Conceived over 50 years ago, the Trans-Saharan Highway runs almost 5,000 kilometres from Algiers to Lagos in Nigeria. Its goal is to strengthen regional integration and promote trade between the north and south of the Sahara.
An artery for Algeria
“The Trans-Saharan is an economic artery for Algeria in the framework of free trade,” says Fayçal Amrouche, Wali of In-Guezzam. “First and foremost it will bring economic benefits and also social benefits for the whole population, which is expecting a lot from it.
“Overall, the residents of In-Guezzam are pleased with this seven-kilometre stretch of road, which is the last section of the African Unity Road on the border with Niger,” adds Brahim Ben Khia, President of the Popular Assembly in the Wilaya of In-Guezzam. “It’s a construction that’s built to international standards.”
The RN1 is the main artery between Europe and North Africa. Without the RN1, we’re done for!

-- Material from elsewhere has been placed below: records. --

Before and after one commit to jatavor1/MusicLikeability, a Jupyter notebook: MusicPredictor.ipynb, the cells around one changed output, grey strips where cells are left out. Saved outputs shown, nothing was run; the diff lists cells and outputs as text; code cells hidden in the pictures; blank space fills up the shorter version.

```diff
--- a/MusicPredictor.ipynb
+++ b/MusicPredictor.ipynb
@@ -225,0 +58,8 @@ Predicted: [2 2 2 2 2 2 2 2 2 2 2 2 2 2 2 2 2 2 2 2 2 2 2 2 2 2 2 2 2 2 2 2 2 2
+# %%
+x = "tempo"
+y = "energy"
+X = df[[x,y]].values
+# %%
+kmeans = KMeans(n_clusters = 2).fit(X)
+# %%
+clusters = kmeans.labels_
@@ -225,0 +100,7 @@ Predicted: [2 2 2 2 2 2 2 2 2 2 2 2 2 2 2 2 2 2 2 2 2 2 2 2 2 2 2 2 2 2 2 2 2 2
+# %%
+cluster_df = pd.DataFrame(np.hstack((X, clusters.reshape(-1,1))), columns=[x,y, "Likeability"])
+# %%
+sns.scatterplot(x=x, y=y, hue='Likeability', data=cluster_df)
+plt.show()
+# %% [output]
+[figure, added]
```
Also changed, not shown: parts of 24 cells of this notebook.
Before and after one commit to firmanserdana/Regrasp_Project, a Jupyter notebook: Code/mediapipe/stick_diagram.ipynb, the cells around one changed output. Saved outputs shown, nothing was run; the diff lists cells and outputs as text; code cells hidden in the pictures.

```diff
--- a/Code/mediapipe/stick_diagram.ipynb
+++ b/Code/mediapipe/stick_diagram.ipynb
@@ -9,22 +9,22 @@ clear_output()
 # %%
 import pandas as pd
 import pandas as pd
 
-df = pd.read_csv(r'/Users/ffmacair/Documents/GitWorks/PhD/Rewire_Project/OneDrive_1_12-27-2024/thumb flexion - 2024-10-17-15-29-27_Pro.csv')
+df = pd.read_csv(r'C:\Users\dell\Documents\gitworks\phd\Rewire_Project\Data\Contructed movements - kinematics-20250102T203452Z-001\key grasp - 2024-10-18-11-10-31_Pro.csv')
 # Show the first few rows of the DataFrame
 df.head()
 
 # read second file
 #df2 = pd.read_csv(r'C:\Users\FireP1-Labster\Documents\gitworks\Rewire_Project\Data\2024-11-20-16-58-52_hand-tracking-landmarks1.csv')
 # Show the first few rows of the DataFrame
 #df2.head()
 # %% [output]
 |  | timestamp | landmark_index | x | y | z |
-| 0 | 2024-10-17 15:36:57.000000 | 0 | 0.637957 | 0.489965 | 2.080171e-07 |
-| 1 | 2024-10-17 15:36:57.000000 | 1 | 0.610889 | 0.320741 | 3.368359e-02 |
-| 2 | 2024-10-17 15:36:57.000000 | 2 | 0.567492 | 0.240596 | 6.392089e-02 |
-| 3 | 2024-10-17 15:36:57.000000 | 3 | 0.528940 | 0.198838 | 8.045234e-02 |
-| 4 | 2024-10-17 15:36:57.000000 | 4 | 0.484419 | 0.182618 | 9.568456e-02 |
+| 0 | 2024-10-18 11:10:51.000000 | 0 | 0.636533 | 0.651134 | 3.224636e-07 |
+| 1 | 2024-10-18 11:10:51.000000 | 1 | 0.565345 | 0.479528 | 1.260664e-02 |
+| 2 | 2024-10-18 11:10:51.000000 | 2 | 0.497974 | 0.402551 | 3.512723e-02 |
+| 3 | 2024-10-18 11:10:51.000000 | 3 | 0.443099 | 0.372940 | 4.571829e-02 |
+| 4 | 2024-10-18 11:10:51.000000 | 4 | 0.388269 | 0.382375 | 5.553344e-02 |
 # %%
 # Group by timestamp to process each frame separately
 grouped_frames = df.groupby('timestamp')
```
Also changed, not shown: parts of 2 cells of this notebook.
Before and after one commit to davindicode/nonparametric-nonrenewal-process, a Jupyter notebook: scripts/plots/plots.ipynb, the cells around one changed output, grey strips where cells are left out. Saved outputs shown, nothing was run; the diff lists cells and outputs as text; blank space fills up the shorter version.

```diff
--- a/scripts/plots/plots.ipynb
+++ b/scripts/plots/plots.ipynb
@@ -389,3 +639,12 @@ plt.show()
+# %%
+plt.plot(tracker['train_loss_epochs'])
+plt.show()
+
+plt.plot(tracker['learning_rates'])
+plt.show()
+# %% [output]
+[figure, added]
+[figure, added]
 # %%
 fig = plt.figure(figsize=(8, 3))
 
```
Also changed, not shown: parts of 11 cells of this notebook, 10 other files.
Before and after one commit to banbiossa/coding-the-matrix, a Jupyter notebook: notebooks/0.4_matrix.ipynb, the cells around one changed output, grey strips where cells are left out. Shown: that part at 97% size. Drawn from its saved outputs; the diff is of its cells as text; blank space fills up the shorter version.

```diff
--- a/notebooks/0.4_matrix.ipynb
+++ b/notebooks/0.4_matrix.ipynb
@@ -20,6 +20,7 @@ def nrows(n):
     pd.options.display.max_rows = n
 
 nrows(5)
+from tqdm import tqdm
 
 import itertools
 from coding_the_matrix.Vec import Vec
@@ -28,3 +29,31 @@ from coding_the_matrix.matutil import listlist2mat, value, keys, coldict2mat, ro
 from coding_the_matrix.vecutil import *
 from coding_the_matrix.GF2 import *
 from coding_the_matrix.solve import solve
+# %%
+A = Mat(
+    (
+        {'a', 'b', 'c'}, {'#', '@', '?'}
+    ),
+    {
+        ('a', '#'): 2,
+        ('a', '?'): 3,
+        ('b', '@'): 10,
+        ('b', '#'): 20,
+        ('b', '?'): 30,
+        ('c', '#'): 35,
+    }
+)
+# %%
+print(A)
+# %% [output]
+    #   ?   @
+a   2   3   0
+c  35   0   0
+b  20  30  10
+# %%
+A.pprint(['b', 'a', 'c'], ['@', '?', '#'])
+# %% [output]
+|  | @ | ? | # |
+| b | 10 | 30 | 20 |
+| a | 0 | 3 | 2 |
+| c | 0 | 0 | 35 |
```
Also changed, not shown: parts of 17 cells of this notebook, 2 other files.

From Saharan dunes to high plateaus to the capital Algiers, National Road 1, as it’s known in Algeria, crosses the country in all its diversity and links remote areas, such as Tamanrasset, the historic meeting place of nomadic caravans, and still a commercial hub, 1900 kilometres from Algiers.